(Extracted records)
----------

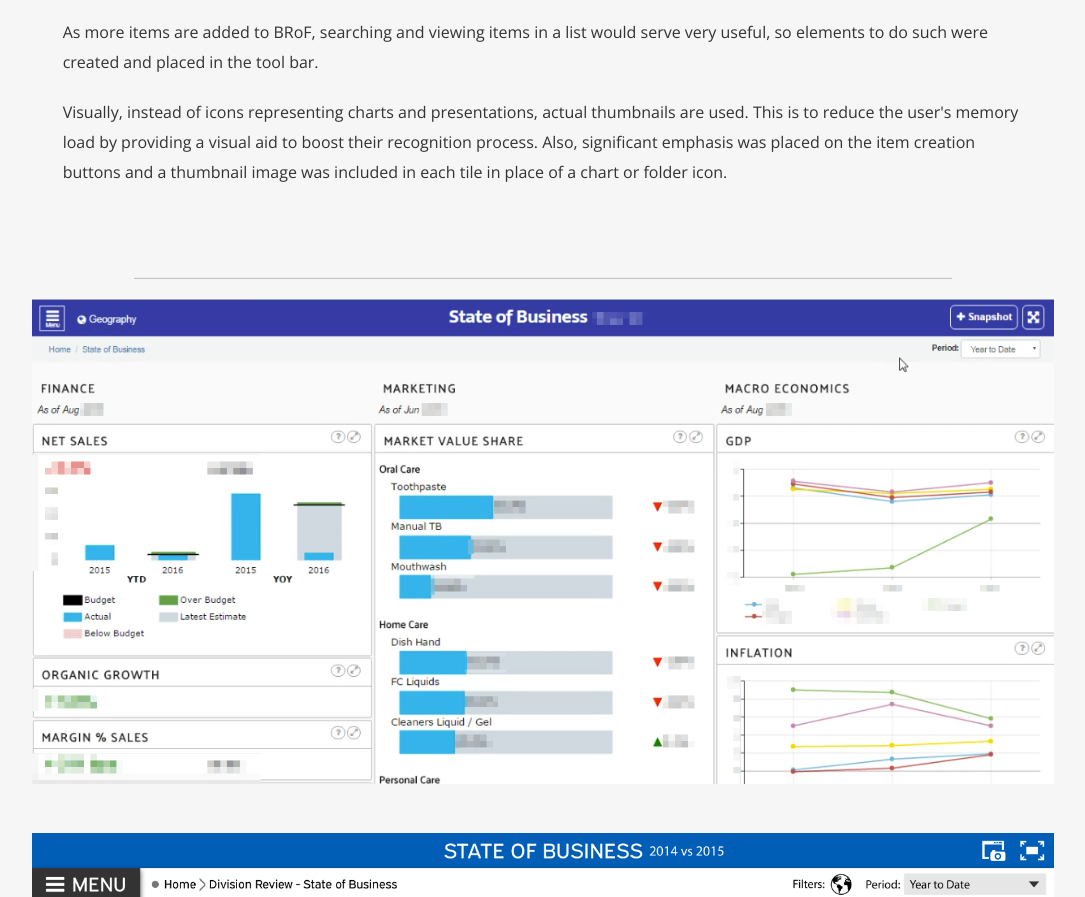
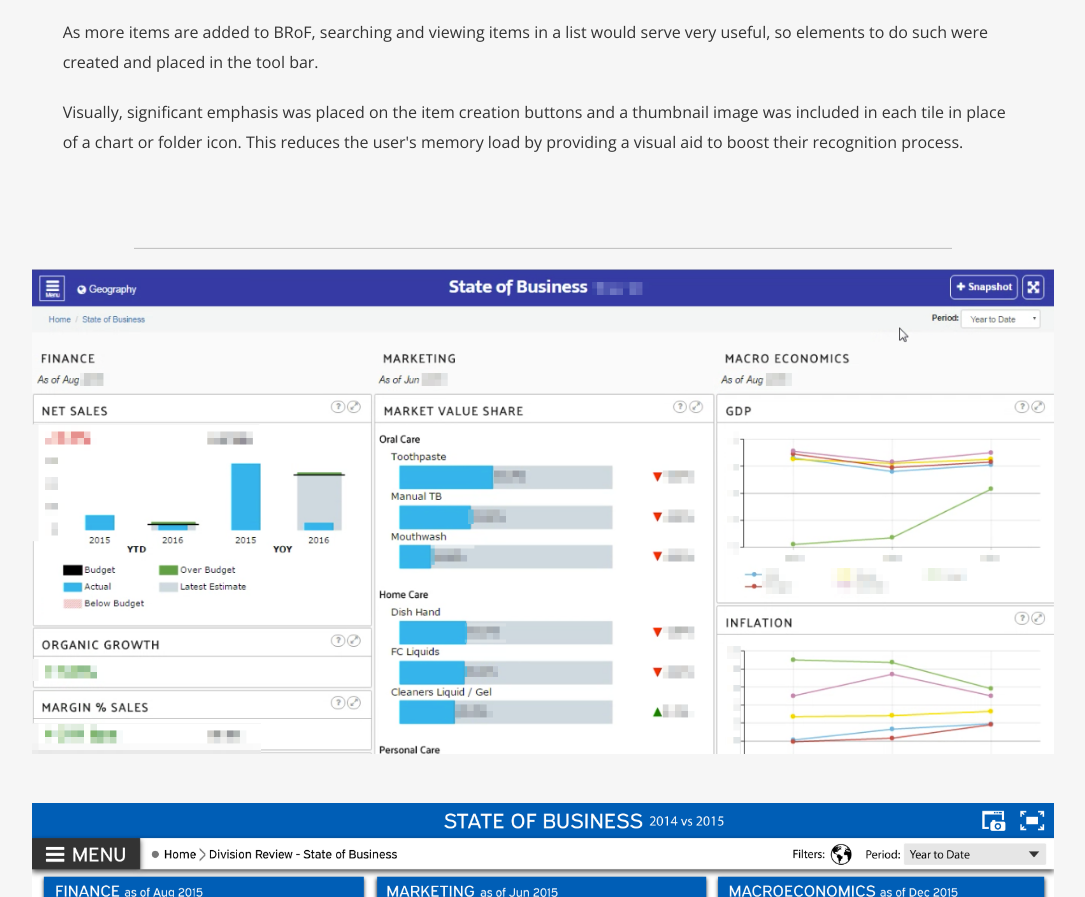
Before and after one commit to ishaunsiek/second-portfolio, a plain HTML site: page brof-ux-overhaul/index.html in a window 1280 px wide. Shown: the part 2983-3880 px from the top of the page, without its empty margins (97-1182 px from the left). Drawn offline with nearby package versions, Linux system fonts and the light colour scheme.

Commit message:
Fix Brof repeated sentence

```diff
--- a/brof-ux-overhaul/index.html
+++ b/brof-ux-overhaul/index.html
@@ -199,7 +199,7 @@
 										<p>We were certain users launch this application to either view/edit an item or create an item. An item here would either be an analytics dashboard (a story) or a presentation deck.</p>
 										<p>The new landing page differentiates between stories and presentations, and for both there are items created by the user, and items created and published by other employees. After the distinction was made, it made sense to employ a two-column layout, and order the subgroups by priority. These subgroups can be collapse and expanded with the triangular icon by the subgroup label.</p>
 										<p>As more items are added to BRoF, searching and viewing items in a list would serve very useful, so elements to do such were created and placed in the tool bar.</p>
-										<p>Visually, instead of icons representing charts and presentations, actual thumbnails are used. This is to reduce the user's memory load by providing a visual aid to boost their recognition process. Also, significant emphasis was placed on the item creation buttons and a thumbnail image was included in each tile in place of a chart or folder icon.</p>
+										<p>Visually, significant emphasis was placed on the item creation buttons and a thumbnail image was included in each tile in place of a chart or folder icon. This reduces the user's memory load by providing a visual aid to boost their recognition process.</p>
 									</div>
 								</li>
  								<li><hr class="short-bold"><img src="/images/work/brof/brof-dashboard-before.png" alt="" class="img-responsive"/></li>
```
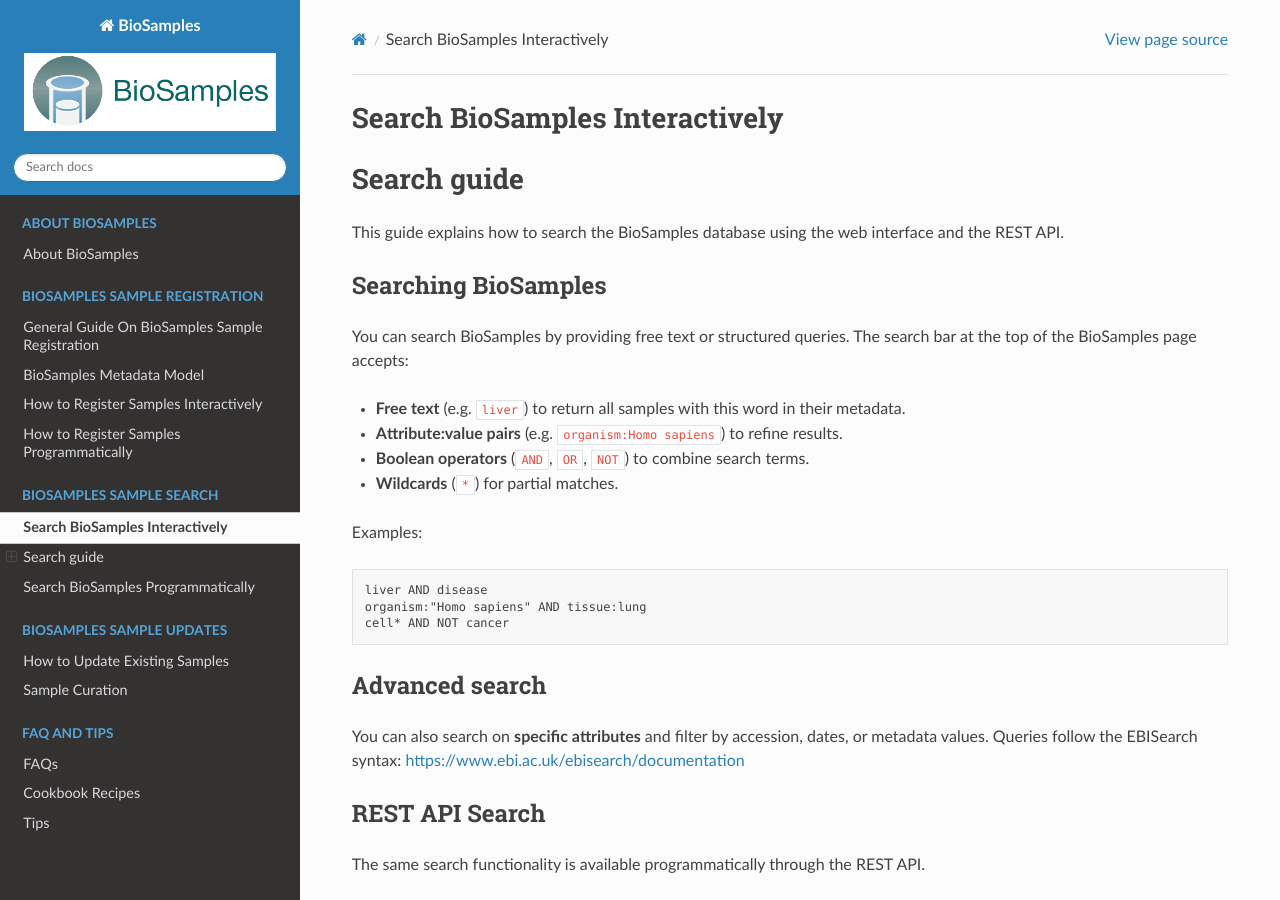
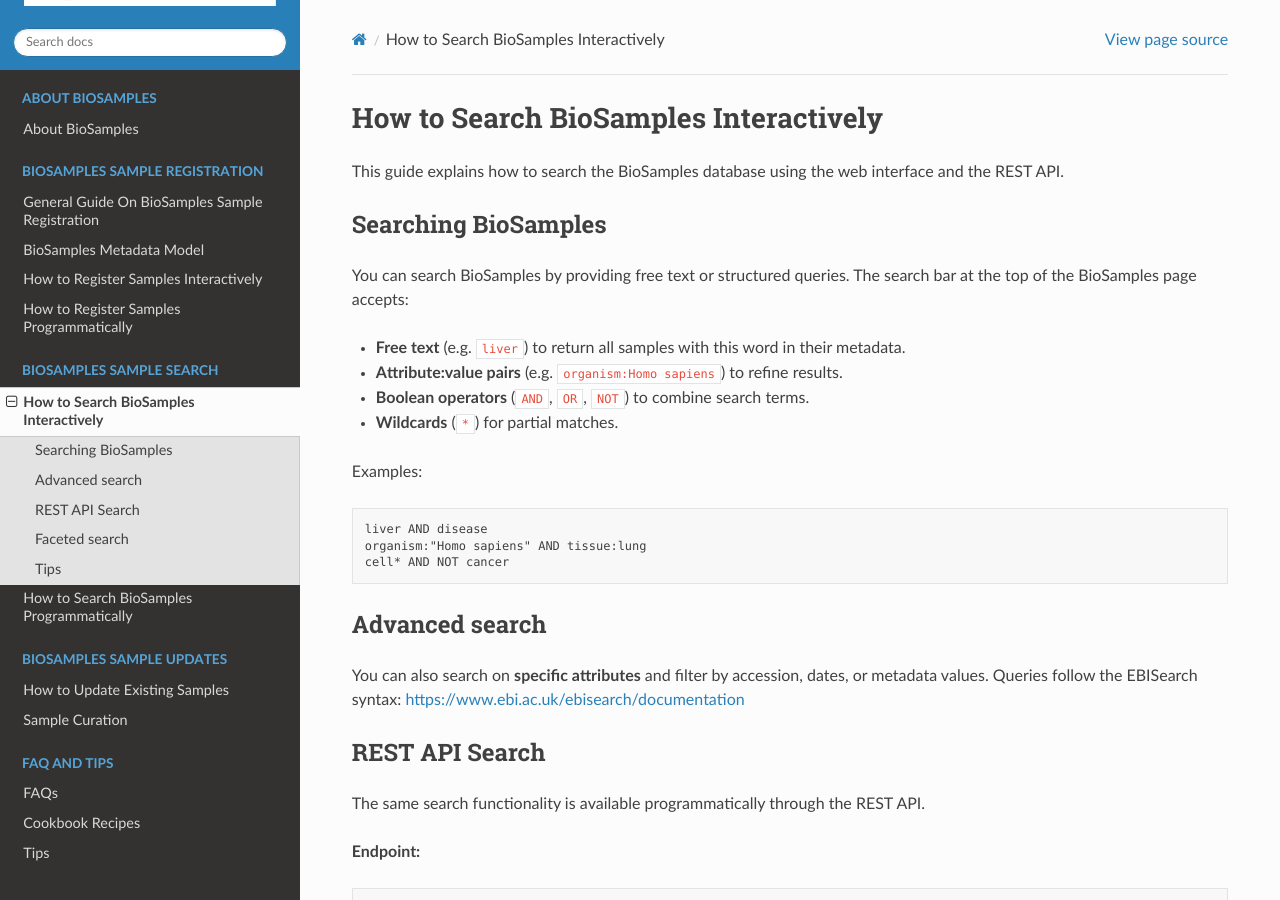
Before and after one commit to EBIBioSamples/read_docs, a Sphinx documentation site: the page built from docs/search/search-interactively.rst, in a window 1280 px wide and 900 px high. Built offline with Sphinx 7.4.7 and the Read the Docs theme 3.1.0, drawn with Linux system fonts in a browser that asks for light colours.

Commit message:
search-programmatically.rst

```diff
--- a/docs/search/search-interactively.rst
+++ b/docs/search/search-interactively.rst
@@ -1,8 +1,5 @@
-Search BioSamples Interactively
-===============================
-
-Search guide
-============
+How to Search BioSamples Interactively
+======================================
 
 This guide explains how to search the BioSamples database using the web interface and the REST API.
 
--- a/docs/search/search-programmatically.rst
+++ b/docs/search/search-programmatically.rst
@@ -1,5 +1,5 @@
-Search BioSamples Programmatically
-==================================
+How to Search BioSamples Programmatically
+=========================================
 
 You can use BioSamples filters to restrict resources based on their characteristics. Filters are generally composed of a `type`, a `field`, and a `value` combined as `<type>:<field>:<value>`. If the `value` is omitted, the filter checks for the existence of the provided field. Filters work with both sample and accession search endpoints.
 
```
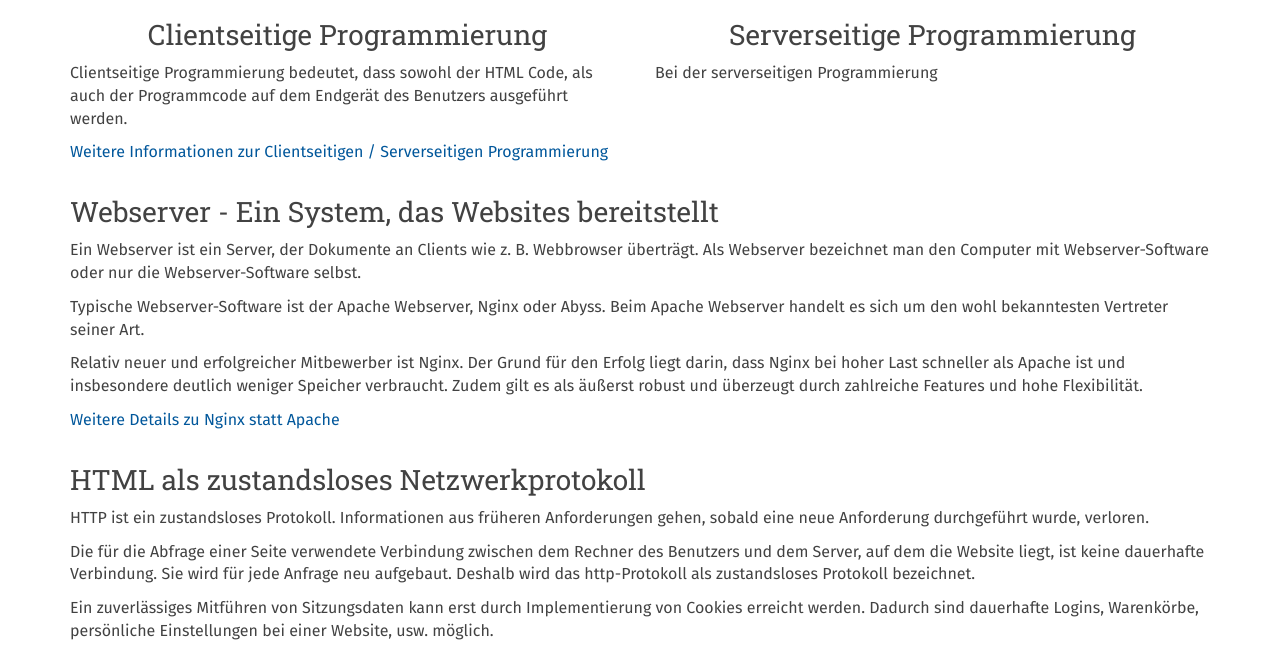
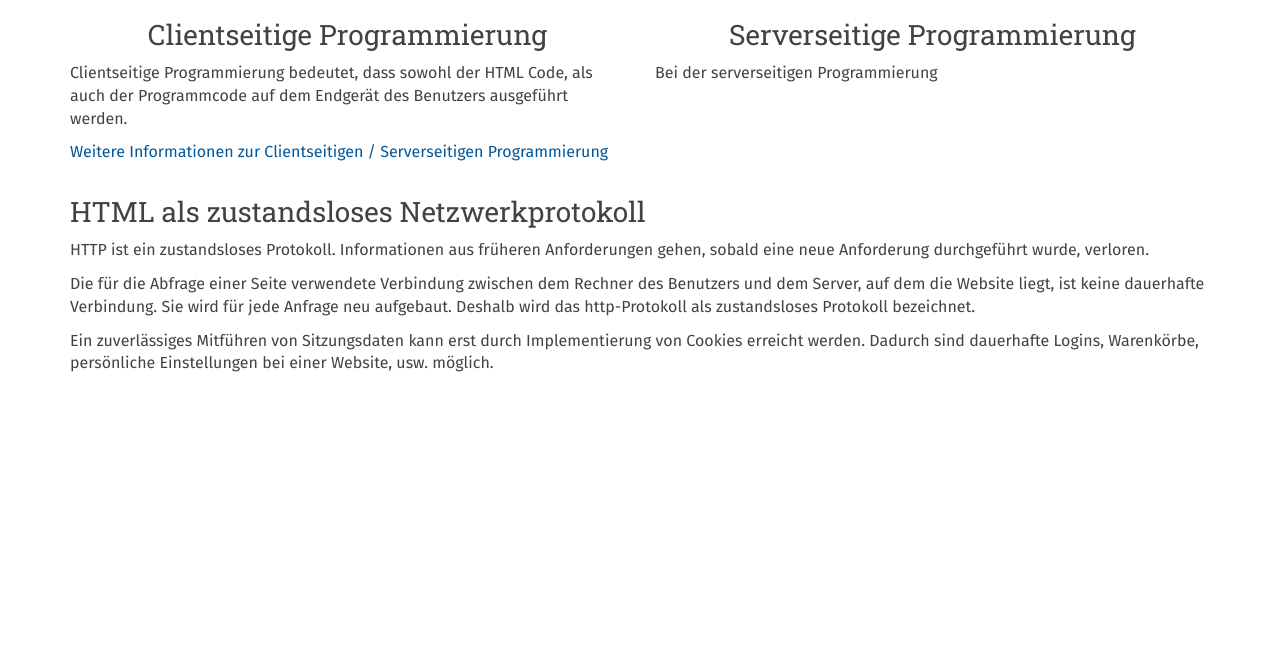
Before and after one commit to paulbrgmr/Schule, a PHP site: page /grundlagen.php in a window 1280 px wide. Shown: the part 150-804 px from the top of the page. After the commit the page ends 522 px from the top, so only its background shows below. Run offline with PHP 8.4, Linux system fonts and the light colour scheme; some libraries are stand-ins or nearby versions.

Commit message:
Leitfaden / Grundlagen: Webserver entfernt

```diff
--- a/leitfaden/grundlagen.php
+++ b/leitfaden/grundlagen.php
@@ -19,16 +19,6 @@
         <div class="col-md-12">
             <p><a href="http://www.edv-lehrgang.de/serverseitige-clientseitige-programmierung/" target="_blank">Weitere Informationen zur Clientseitigen / Serverseitigen Programmierung</a></p>
         </div>
-        <div class="col-md-12">
-            <h3>Webserver - Ein System, das Websites bereitstellt</h3>
-            <p>Ein Webserver ist ein Server, der Dokumente an Clients wie z. B. Webbrowser überträgt.
-                Als Webserver bezeichnet man den Computer mit Webserver-Software oder nur die Webserver-Software selbst.</p>
-            <p>Typische Webserver-Software ist der Apache Webserver, Nginx oder Abyss.
-                Beim Apache Webserver handelt es sich um den wohl bekanntesten Vertreter seiner Art.</p>
-            <p>Relativ neuer und erfolgreicher Mitbewerber ist Nginx. Der Grund für den Erfolg liegt darin, dass Nginx bei hoher Last schneller als Apache ist und insbesondere deutlich weniger Speicher verbraucht.
-            Zudem gilt es als äußerst robust und überzeugt durch zahlreiche Features und hohe Flexibilität.</p>
-            <p><a href="http://www.zdnet.de/41559930/mehr-leistung-im-www-nginx-statt-apache-nutzen/" target="_blank">Weitere Details zu Nginx statt Apache</a></p>
-        </div>
         <div class="col-xs-12">
             <h3>HTML als zustandsloses Netzwerkprotokoll</h3>
             <p>HTTP ist ein zustandsloses Protokoll. Informationen aus früheren Anforderungen gehen, sobald eine neue Anforderung durchgeführt wurde, verloren.</p>
```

----------

■ **ACTIVITY**:
Number of lines above holding "Webserver"? Give that number alone.

■ **RESULT OF THE TASK**:
6